> _TASK INPUT_:
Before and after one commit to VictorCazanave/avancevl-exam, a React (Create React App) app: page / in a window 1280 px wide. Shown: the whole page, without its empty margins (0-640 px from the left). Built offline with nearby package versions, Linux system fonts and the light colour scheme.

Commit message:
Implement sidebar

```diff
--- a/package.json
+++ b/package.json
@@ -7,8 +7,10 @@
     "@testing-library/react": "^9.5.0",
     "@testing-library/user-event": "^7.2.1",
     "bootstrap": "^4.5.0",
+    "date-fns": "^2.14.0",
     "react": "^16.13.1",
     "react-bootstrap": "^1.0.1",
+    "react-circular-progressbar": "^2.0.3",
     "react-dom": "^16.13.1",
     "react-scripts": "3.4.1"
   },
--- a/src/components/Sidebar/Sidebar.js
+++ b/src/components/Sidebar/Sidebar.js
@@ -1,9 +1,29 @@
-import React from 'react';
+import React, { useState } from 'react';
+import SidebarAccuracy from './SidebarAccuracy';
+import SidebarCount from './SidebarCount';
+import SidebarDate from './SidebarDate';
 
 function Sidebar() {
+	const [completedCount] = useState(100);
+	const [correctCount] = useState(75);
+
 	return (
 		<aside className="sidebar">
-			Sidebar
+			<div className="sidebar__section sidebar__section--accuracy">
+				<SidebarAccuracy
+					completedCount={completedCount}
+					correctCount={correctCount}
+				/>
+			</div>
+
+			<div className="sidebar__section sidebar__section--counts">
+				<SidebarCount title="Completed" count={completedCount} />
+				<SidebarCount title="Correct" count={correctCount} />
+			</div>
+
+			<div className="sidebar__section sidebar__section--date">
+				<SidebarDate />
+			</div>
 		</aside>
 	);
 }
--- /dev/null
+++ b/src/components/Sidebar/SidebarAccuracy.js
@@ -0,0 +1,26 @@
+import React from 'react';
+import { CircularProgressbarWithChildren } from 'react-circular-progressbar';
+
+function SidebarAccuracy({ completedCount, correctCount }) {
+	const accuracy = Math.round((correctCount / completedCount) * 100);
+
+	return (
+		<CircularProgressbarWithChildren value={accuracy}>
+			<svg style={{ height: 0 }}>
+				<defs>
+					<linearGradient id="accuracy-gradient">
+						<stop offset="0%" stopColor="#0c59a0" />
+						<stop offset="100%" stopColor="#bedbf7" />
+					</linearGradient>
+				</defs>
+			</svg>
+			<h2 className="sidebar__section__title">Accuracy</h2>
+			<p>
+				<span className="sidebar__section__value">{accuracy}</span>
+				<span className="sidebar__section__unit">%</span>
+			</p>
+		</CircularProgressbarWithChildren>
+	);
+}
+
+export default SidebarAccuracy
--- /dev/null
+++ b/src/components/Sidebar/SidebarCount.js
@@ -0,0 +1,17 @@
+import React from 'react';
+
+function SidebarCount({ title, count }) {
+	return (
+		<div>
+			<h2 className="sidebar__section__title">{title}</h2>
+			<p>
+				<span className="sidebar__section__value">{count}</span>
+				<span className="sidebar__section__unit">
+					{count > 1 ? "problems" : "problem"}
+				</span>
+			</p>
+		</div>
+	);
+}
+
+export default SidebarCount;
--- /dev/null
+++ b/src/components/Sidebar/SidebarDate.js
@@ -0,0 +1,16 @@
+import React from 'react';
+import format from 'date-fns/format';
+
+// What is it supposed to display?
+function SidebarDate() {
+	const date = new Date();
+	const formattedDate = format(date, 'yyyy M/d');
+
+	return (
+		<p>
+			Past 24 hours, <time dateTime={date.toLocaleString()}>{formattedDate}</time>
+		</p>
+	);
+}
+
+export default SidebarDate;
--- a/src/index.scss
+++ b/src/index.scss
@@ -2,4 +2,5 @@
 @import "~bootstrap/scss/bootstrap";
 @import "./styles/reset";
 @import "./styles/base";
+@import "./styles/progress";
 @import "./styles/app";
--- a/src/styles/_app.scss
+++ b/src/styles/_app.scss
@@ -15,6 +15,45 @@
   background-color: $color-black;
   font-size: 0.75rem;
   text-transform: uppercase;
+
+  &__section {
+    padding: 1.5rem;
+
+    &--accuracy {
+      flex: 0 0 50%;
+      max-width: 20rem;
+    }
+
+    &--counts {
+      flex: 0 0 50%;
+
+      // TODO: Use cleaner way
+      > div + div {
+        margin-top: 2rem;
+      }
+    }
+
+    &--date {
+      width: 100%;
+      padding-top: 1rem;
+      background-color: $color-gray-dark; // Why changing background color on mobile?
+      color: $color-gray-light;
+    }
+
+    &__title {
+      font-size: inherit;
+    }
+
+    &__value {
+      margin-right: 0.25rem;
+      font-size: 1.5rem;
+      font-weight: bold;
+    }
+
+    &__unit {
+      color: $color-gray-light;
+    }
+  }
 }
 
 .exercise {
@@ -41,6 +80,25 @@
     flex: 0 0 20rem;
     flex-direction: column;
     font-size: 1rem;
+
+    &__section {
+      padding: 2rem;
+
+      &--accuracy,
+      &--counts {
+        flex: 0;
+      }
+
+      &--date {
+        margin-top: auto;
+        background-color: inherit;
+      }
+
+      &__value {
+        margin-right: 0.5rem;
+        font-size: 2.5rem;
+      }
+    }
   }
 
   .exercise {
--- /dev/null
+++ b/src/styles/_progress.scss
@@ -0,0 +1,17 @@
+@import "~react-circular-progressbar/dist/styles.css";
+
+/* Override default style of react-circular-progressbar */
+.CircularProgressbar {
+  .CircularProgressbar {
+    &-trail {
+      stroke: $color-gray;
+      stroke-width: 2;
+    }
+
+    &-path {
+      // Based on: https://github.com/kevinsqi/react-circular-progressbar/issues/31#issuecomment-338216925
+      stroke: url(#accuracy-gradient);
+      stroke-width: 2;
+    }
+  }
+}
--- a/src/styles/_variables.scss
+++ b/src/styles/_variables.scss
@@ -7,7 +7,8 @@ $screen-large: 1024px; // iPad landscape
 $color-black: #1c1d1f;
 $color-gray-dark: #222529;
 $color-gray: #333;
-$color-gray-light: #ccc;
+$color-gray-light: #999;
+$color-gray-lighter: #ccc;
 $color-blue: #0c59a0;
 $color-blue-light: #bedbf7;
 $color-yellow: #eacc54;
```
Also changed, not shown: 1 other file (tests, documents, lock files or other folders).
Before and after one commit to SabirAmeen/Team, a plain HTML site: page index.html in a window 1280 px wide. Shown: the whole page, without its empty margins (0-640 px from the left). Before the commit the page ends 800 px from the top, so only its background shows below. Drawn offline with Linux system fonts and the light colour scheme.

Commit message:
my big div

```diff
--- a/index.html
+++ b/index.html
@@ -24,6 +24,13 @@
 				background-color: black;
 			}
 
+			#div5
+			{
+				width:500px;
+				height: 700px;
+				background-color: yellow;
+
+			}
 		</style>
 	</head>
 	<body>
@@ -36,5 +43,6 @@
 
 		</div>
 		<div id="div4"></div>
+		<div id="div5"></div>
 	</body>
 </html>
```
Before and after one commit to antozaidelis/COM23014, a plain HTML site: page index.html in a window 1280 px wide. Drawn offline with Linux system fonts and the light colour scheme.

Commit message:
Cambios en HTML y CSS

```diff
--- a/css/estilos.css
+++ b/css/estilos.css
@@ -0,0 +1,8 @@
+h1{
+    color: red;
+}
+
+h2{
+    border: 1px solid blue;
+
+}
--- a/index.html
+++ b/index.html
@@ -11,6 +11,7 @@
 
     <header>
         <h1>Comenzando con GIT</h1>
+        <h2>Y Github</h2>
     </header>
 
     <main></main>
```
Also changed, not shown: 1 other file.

> _PROBLEM_: Your answer must be an exact copy of all the entries.

> _RESPONSE AREA_:
Before and after one commit to VictorCazanave/avancevl-exam, a React (Create React App) app: page / in a window 1280 px wide. Shown: the whole page, without its empty margins (0-640 px from the left). Built offline with nearby package versions, Linux system fonts and the light colour scheme.

Commit message:
Implement sidebar

```diff
--- a/package.json
+++ b/package.json
@@ -7,8 +7,10 @@
     "@testing-library/react": "^9.5.0",
     "@testing-library/user-event": "^7.2.1",
     "bootstrap": "^4.5.0",
+    "date-fns": "^2.14.0",
     "react": "^16.13.1",
     "react-bootstrap": "^1.0.1",
+    "react-circular-progressbar": "^2.0.3",
     "react-dom": "^16.13.1",
     "react-scripts": "3.4.1"
   },
--- a/src/components/Sidebar/Sidebar.js
+++ b/src/components/Sidebar/Sidebar.js
@@ -1,9 +1,29 @@
-import React from 'react';
+import React, { useState } from 'react';
+import SidebarAccuracy from './SidebarAccuracy';
+import SidebarCount from './SidebarCount';
+import SidebarDate from './SidebarDate';
 
 function Sidebar() {
+	const [completedCount] = useState(100);
+	const [correctCount] = useState(75);
+
 	return (
 		<aside className="sidebar">
-			Sidebar
+			<div className="sidebar__section sidebar__section--accuracy">
+				<SidebarAccuracy
+					completedCount={completedCount}
+					correctCount={correctCount}
+				/>
+			</div>
+
+			<div className="sidebar__section sidebar__section--counts">
+				<SidebarCount title="Completed" count={completedCount} />
+				<SidebarCount title="Correct" count={correctCount} />
+			</div>
+
+			<div className="sidebar__section sidebar__section--date">
+				<SidebarDate />
+			</div>
 		</aside>
 	);
 }
--- /dev/null
+++ b/src/components/Sidebar/SidebarAccuracy.js
@@ -0,0 +1,26 @@
+import React from 'react';
+import { CircularProgressbarWithChildren } from 'react-circular-progressbar';
+
+function SidebarAccuracy({ completedCount, correctCount }) {
+	const accuracy = Math.round((correctCount / completedCount) * 100);
+
+	return (
+		<CircularProgressbarWithChildren value={accuracy}>
+			<svg style={{ height: 0 }}>
+				<defs>
+					<linearGradient id="accuracy-gradient">
+						<stop offset="0%" stopColor="#0c59a0" />
+						<stop offset="100%" stopColor="#bedbf7" />
+					</linearGradient>
+				</defs>
+			</svg>
+			<h2 className="sidebar__section__title">Accuracy</h2>
+			<p>
+				<span className="sidebar__section__value">{accuracy}</span>
+				<span className="sidebar__section__unit">%</span>
+			</p>
+		</CircularProgressbarWithChildren>
+	);
+}
+
+export default SidebarAccuracy
--- /dev/null
+++ b/src/components/Sidebar/SidebarCount.js
@@ -0,0 +1,17 @@
+import React from 'react';
+
+function SidebarCount({ title, count }) {
+	return (
+		<div>
+			<h2 className="sidebar__section__title">{title}</h2>
+			<p>
+				<span className="sidebar__section__value">{count}</span>
+				<span className="sidebar__section__unit">
+					{count > 1 ? "problems" : "problem"}
+				</span>
+			</p>
+		</div>
+	);
+}
+
+export default SidebarCount;
--- /dev/null
+++ b/src/components/Sidebar/SidebarDate.js
@@ -0,0 +1,16 @@
+import React from 'react';
+import format from 'date-fns/format';
+
+// What is it supposed to display?
+function SidebarDate() {
+	const date = new Date();
+	const formattedDate = format(date, 'yyyy M/d');
+
+	return (
+		<p>
+			Past 24 hours, <time dateTime={date.toLocaleString()}>{formattedDate}</time>
+		</p>
+	);
+}
+
+export default SidebarDate;
--- a/src/index.scss
+++ b/src/index.scss
@@ -2,4 +2,5 @@
 @import "~bootstrap/scss/bootstrap";
 @import "./styles/reset";
 @import "./styles/base";
+@import "./styles/progress";
 @import "./styles/app";
--- a/src/styles/_app.scss
+++ b/src/styles/_app.scss
@@ -15,6 +15,45 @@
   background-color: $color-black;
   font-size: 0.75rem;
   text-transform: uppercase;
+
+  &__section {
+    padding: 1.5rem;
+
+    &--accuracy {
+      flex: 0 0 50%;
+      max-width: 20rem;
+    }
+
+    &--counts {
+      flex: 0 0 50%;
+
+      // TODO: Use cleaner way
+      > div + div {
+        margin-top: 2rem;
+      }
+    }
+
+    &--date {
+      width: 100%;
+      padding-top: 1rem;
+      background-color: $color-gray-dark; // Why changing background color on mobile?
+      color: $color-gray-light;
+    }
+
+    &__title {
+      font-size: inherit;
+    }
+
+    &__value {
+      margin-right: 0.25rem;
+      font-size: 1.5rem;
+      font-weight: bold;
+    }
+
+    &__unit {
+      color: $color-gray-light;
+    }
+  }
 }
 
 .exercise {
@@ -41,6 +80,25 @@
     flex: 0 0 20rem;
     flex-direction: column;
     font-size: 1rem;
+
+    &__section {
+      padding: 2rem;
+
+      &--accuracy,
+      &--counts {
+        flex: 0;
+      }
+
+      &--date {
+        margin-top: auto;
+        background-color: inherit;
+      }
+
+      &__value {
+        margin-right: 0.5rem;
+        font-size: 2.5rem;
+      }
+    }
   }
 
   .exercise {
--- /dev/null
+++ b/src/styles/_progress.scss
@@ -0,0 +1,17 @@
+@import "~react-circular-progressbar/dist/styles.css";
+
+/* Override default style of react-circular-progressbar */
+.CircularProgressbar {
+  .CircularProgressbar {
+    &-trail {
+      stroke: $color-gray;
+      stroke-width: 2;
+    }
+
+    &-path {
+      // Based on: https://github.com/kevinsqi/react-circular-progressbar/issues/31#issuecomment-338216925
+      stroke: url(#accuracy-gradient);
+      stroke-width: 2;
+    }
+  }
+}
--- a/src/styles/_variables.scss
+++ b/src/styles/_variables.scss
@@ -7,7 +7,8 @@ $screen-large: 1024px; // iPad landscape
 $color-black: #1c1d1f;
 $color-gray-dark: #222529;
 $color-gray: #333;
-$color-gray-light: #ccc;
+$color-gray-light: #999;
+$color-gray-lighter: #ccc;
 $color-blue: #0c59a0;
 $color-blue-light: #bedbf7;
 $color-yellow: #eacc54;
```
Also changed, not shown: 1 other file (tests, documents, lock files or other folders).
Before and after one commit to SabirAmeen/Team, a plain HTML site: page index.html in a window 1280 px wide. Shown: the whole page, without its empty margins (0-640 px from the left). Before the commit the page ends 800 px from the top, so only its background shows below. Drawn offline with Linux system fonts and the light colour scheme.

Commit message:
my big div

```diff
--- a/index.html
+++ b/index.html
@@ -24,6 +24,13 @@
 				background-color: black;
 			}
 
+			#div5
+			{
+				width:500px;
+				height: 700px;
+				background-color: yellow;
+
+			}
 		</style>
 	</head>
 	<body>
@@ -36,5 +43,6 @@
 
 		</div>
 		<div id="div4"></div>
+		<div id="div5"></div>
 	</body>
 </html>
```
Before and after one commit to antozaidelis/COM23014, a plain HTML site: page index.html in a window 1280 px wide. Drawn offline with Linux system fonts and the light colour scheme.

Commit message:
Cambios en HTML y CSS

```diff
--- a/css/estilos.css
+++ b/css/estilos.css
@@ -0,0 +1,8 @@
+h1{
+    color: red;
+}
+
+h2{
+    border: 1px solid blue;
+
+}
--- a/index.html
+++ b/index.html
@@ -11,6 +11,7 @@
 
     <header>
         <h1>Comenzando con GIT</h1>
+        <h2>Y Github</h2>
     </header>
 
     <main></main>
```
Also changed, not shown: 1 other file.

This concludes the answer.